* **Task to carry out**
Reproduce the top of the data verbatim, through and including the line that contains "Also changed, not shown: parts of 19".

Difference listings
BEGIN
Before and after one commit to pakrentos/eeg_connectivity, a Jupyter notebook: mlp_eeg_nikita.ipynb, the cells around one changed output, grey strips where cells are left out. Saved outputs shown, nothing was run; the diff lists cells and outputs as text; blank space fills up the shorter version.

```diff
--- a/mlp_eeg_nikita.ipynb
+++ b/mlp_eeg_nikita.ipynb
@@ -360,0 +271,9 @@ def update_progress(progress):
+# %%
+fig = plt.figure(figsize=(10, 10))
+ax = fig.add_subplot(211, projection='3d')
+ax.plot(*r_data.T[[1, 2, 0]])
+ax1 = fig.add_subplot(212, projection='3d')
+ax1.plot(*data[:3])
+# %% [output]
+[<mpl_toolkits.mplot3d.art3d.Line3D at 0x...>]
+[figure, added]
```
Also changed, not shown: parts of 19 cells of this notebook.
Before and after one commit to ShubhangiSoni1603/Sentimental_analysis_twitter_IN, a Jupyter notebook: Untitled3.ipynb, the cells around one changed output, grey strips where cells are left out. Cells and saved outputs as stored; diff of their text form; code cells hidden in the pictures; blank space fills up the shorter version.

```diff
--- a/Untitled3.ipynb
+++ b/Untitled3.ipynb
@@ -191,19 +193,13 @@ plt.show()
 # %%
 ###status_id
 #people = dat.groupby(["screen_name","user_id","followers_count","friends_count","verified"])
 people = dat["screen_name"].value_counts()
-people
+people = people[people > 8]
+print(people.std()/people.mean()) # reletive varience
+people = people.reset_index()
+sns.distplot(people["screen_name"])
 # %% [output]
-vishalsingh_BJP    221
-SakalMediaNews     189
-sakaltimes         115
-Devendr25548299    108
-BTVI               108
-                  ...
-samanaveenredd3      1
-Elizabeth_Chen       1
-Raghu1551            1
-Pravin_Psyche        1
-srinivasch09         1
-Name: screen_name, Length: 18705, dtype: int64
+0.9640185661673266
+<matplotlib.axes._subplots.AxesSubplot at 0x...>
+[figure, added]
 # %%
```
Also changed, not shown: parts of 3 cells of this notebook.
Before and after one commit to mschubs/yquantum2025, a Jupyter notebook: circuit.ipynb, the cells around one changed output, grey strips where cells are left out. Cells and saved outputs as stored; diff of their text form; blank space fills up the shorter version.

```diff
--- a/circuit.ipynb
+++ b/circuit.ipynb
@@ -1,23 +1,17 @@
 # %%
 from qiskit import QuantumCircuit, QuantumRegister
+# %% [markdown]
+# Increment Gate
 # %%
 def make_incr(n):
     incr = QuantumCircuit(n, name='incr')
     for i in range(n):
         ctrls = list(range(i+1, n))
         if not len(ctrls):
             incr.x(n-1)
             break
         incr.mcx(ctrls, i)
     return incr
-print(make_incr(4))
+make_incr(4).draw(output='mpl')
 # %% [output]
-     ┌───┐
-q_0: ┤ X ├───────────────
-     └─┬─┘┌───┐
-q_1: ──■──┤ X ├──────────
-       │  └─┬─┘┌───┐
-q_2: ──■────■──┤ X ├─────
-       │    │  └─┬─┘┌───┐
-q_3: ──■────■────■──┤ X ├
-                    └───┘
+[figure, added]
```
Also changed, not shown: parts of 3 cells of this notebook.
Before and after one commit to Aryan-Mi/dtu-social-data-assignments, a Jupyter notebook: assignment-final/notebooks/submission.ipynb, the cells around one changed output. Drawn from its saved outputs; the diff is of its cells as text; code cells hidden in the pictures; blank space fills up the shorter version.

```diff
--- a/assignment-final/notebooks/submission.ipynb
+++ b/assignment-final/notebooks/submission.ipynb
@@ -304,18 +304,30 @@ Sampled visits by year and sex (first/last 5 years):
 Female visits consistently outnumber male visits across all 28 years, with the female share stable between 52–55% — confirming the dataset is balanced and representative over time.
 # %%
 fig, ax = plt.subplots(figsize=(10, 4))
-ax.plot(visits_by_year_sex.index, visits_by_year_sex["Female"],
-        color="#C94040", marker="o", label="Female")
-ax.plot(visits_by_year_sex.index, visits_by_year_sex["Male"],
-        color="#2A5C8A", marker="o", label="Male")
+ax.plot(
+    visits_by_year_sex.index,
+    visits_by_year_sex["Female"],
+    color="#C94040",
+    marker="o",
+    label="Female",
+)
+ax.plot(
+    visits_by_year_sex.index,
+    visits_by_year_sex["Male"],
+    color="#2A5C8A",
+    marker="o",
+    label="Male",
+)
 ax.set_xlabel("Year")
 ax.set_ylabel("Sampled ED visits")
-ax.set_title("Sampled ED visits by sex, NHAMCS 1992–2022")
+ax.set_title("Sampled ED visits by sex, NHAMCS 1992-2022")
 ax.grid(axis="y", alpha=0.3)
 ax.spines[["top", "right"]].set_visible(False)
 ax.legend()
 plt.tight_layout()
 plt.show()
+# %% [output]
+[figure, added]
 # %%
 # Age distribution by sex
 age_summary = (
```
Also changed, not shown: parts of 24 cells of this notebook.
END
* **Reply**
Before and after one commit to pakrentos/eeg_connectivity, a Jupyter notebook: mlp_eeg_nikita.ipynb, the cells around one changed output, grey strips where cells are left out. Saved outputs shown, nothing was run; the diff lists cells and outputs as text; blank space fills up the shorter version.

```diff
--- a/mlp_eeg_nikita.ipynb
+++ b/mlp_eeg_nikita.ipynb
@@ -360,0 +271,9 @@ def update_progress(progress):
+# %%
+fig = plt.figure(figsize=(10, 10))
+ax = fig.add_subplot(211, projection='3d')
+ax.plot(*r_data.T[[1, 2, 0]])
+ax1 = fig.add_subplot(212, projection='3d')
+ax1.plot(*data[:3])
+# %% [output]
+[<mpl_toolkits.mplot3d.art3d.Line3D at 0x...>]
+[figure, added]
```
Also changed, not shown: parts of 19 cells of this notebook.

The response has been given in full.